Haíɫzaqvl.a Authority Board. 2019. “Haíɫzaqvl.a Revitalization Strategic Plan: Setting Our Course for the Next Five Years 2019–2024.” http://www.heiltsuknation.ca/wp-content/uploads/2019/06/Ha%C3%AD% C9% ABzaqv%E1%B8%B7a-Revitalization-Strategic-Plan.pdf. Archived at: https://perma.cc/UX96-Y8YU.
Heiltsuk Language & Culture Mobilization Partnership. 2021. “Híɫzaqv Dictionary.” https://mothertongues.org/heiltsuk/dictionary/#/about. Archived at: https://perma.cc/WDP4-KA2C.
Kruijt, Anne, and Mark Turin. 2017. “Review Article on Language Endangerment.” Language in Society 46 (2): 257–69. https://doi.org/10.1017/S0047404517000161.
McGregor, Catherine, Onowa McIvor, and Patricia Rosborough. 2016. “Indigenous Communities and Community-Engaged Research: Opportunities and Challenges.” In “Engaging with Indigenous Communities,” edited by Winona Wheeler and Robert Innes, special issue, Engaged Scholar Journal: Community-Engaged Research, Teaching, and Learning 2 (1): 1–16. https://doi.org/10.15402/esj.v2i1.195.
Pine, Aidan, and Mark Turin. 2017. “Language Revitalization.” In Oxford Research Encyclopedia of Linguistics, edited by Mark Aronoff. Oxford University Press, March 29, 2017. https://doi.org/10.1093/acrefore/9780199384655.013.8.
Pine, Aidan, and Mark Turin. 2019. “Using Technology to Help Revitalize Indigenous Languages.” OUPblog, June 24, 2019. https://blog.oup.com/2019/06/using-technology-help-revitalize-indigenous-languages/. Archived at: https://perma.cc/8JAT-3D8Z.
Pinto, Renata Ávila. 2018. “Digital Sovereignty or Digital Colonialism?” SUR: International Journal of Human Rights 27: 15–28. HeinOnline Law Library Journal. https://heinonline.org/HOL/P?h=hein.journals/surij27&i=16.
Rath, John C. 1985. Ways of Writing.
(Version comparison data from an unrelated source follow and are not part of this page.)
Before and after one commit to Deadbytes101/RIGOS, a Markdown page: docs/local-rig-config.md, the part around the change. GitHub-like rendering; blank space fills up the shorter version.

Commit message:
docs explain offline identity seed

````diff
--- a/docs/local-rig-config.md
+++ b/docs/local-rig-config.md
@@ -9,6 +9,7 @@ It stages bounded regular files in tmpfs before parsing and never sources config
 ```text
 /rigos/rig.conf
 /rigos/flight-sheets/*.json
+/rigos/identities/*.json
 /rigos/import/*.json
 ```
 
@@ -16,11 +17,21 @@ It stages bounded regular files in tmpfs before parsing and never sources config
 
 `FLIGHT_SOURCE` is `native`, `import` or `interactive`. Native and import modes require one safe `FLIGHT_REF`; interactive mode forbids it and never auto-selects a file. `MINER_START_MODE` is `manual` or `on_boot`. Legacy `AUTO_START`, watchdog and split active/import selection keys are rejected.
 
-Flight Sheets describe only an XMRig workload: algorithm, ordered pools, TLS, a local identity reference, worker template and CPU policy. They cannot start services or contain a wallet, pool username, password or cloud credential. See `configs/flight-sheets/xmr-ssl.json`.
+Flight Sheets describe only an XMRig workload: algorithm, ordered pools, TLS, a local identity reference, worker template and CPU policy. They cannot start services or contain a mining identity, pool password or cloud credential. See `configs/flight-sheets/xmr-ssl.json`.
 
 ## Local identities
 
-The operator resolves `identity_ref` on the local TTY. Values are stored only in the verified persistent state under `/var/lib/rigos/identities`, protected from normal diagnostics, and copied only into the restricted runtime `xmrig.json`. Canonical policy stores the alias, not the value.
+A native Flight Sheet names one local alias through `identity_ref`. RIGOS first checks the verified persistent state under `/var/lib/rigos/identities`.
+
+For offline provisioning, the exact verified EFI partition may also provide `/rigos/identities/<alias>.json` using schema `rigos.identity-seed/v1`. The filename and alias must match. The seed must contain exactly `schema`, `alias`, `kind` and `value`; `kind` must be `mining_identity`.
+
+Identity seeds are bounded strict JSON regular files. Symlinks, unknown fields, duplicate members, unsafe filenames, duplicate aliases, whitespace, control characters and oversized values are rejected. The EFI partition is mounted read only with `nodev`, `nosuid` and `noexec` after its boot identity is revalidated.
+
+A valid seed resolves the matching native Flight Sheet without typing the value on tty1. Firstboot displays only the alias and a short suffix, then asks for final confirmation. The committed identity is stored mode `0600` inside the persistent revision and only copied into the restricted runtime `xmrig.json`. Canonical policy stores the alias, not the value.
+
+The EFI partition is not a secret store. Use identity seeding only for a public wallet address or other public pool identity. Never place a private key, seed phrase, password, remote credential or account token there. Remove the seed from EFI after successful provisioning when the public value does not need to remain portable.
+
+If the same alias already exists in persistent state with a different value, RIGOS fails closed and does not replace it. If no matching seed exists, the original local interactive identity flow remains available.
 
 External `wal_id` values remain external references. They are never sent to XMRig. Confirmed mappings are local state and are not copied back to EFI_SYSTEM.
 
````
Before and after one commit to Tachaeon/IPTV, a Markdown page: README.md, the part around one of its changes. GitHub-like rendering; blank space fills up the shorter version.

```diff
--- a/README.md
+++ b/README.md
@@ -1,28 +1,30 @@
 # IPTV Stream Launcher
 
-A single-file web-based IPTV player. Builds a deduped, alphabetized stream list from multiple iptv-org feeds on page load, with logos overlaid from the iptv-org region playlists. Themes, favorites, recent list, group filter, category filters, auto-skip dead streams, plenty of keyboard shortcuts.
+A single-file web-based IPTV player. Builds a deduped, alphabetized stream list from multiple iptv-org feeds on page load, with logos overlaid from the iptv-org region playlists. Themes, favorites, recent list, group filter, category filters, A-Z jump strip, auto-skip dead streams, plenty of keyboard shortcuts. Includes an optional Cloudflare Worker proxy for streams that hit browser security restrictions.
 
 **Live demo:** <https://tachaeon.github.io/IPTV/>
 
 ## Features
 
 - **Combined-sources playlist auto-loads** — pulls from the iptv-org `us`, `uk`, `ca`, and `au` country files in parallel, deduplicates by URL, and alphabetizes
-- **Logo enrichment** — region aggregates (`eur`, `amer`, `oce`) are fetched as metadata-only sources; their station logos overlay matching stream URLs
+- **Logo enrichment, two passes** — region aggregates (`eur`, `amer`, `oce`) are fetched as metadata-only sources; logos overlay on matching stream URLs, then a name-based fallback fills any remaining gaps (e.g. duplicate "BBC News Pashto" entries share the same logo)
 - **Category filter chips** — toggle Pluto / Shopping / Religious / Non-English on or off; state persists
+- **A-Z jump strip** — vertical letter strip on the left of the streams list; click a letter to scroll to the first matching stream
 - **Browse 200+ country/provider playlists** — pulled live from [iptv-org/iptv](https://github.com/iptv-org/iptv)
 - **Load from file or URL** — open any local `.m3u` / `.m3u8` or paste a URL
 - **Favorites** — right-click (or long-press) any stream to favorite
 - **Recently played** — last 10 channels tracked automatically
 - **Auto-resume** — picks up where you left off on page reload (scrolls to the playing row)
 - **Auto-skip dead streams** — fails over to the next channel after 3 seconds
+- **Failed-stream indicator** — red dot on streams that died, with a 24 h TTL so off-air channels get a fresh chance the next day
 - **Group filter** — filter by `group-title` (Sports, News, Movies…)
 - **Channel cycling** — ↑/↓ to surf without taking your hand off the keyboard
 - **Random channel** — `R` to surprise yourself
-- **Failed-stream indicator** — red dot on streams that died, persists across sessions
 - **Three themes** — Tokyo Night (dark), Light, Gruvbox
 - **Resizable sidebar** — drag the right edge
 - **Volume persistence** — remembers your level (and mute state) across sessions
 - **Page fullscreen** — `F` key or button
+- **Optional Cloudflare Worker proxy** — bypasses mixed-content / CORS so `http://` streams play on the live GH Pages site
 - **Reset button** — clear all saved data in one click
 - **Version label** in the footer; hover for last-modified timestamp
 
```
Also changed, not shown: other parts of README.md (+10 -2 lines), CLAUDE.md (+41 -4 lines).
Bella Bella, BC: Heiltsuk Cultural Education Centre.
Rath, John C. 1981. A Practical Heiltsuk-English Dictionary: With a Grammatical Introduction. Canadian Ethnology Service, Paper 75. 2 vols. Ottawa, ON: National Museums of Canada.
Rath, John, ed. 1974. A First Course in Heiltsuk. Bella Bella, BC: Heiltsuk Cultural Education Centre.
Schillo, Julia, and Mark Turin. 2019. “Cree Language Use in Contemporary Children’s Literature.” Book 2.0 9 (1–2): 163–70. https://doi.org/10.1386/btwo_00015_1.
Schillo, Julia, and Mark Turin. 2020. “Applications and Innovations in Typeface Design for North American Indigenous languages.” Book 2.0 10 (1): 71–96. https://doi.org/10.1386/btwo_00021_1.
How to Cite
Copyright (c) 2021 Jennifer Carpenter, Bridget Chase, Benjamin Chung, Robyn Humchitt, Mark Turin
This work is licensed under a Creative Commons Attribution 4.0 International License.